A month ago the candidates were tied at 40% each.
Nationally, interest in the race has been strong among political junkies but modest among the general public. Most (57%) Americans have no opinion about Lamont. However, Democratic strategists may have cause for concern about perceptions of Lamont among independent and unaffiliated Americans.
In Connecticut, 57% of the state's voters view Lieberman as politically moderate while 51% see Lamont as liberal.
Half (52%) of Lamont voters believe Bush should be impeached and removed from office. Just 15% of Lieberman voters share that view.
Overall, 55% of Connecticut voters trust Lieberman more than Lamont when it comes to the War on Terror. Thirty-one percent (31%) trust Lamont.
Thirty-one percent (31%) have a Very Favorable opinion of Lieberman, 18% Very Unfavorable.
For Lamont, the numbers are 19% Very Favorable, 23% Very Unfavorable.
Lieberman still attracts 35% of votes from Democrats. Lamont will have to find a way to trim that number without alienating unaffiliated voters. Lieberman is viewed at least somewhat favorably by 65% of unaffiliated voters compared to 49% for Lamont.

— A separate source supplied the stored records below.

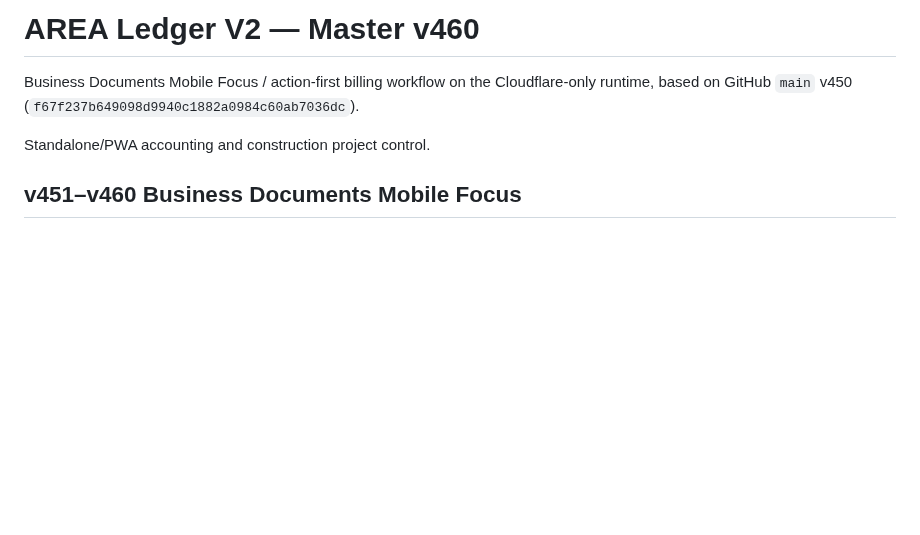
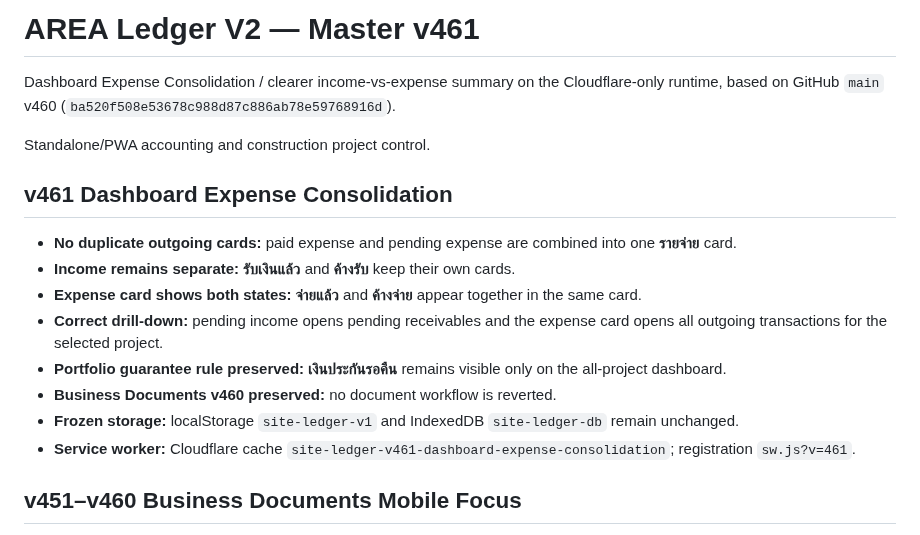
Before and after one commit to jmmeta6767/area-ledger, a Markdown page: README.md, the part around the change. GitHub-like rendering; blank space fills up the shorter version.

Commit message:
document v461 dashboard expense consolidation

```diff
--- a/README.md
+++ b/README.md
@@ -1,9 +1,20 @@
-# AREA Ledger V2 — Master v460
+# AREA Ledger V2 — Master v461
 
-Business Documents Mobile Focus / action-first billing workflow on the Cloudflare-only runtime, based on GitHub `main` v450
-(`f67f237b649098d9940c1882a0984c60ab7036dc`).
+Dashboard Expense Consolidation / clearer income-vs-expense summary on the Cloudflare-only runtime, based on GitHub `main` v460
+(`ba520f508e53678c988d87c886ab78e59768916d`).
 
 Standalone/PWA accounting and construction project control.
+
+## v461 Dashboard Expense Consolidation
+
+- **No duplicate outgoing cards:** paid expense and pending expense are combined into one **รายจ่าย** card.
+- **Income remains separate:** **รับเงินแล้ว** and **ค้างรับ** keep their own cards.
+- **Expense card shows both states:** **จ่ายแล้ว** and **ค้างจ่าย** appear together in the same card.
+- **Correct drill-down:** pending income opens pending receivables and the expense card opens all outgoing transactions for the selected project.
+- **Portfolio guarantee rule preserved:** **เงินประกันรอคืน** remains visible only on the all-project dashboard.
+- **Business Documents v460 preserved:** no document workflow is reverted.
+- **Frozen storage:** localStorage `site-ledger-v1` and IndexedDB `site-ledger-db` remain unchanged.
+- **Service worker:** Cloudflare cache `site-ledger-v461-dashboard-expense-consolidation`; registration `sw.js?v=461`.
 
 ## v451–v460 Business Documents Mobile Focus
 
```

The Connecticut Senate race is shaping up as one of the more interesting in the nation this year.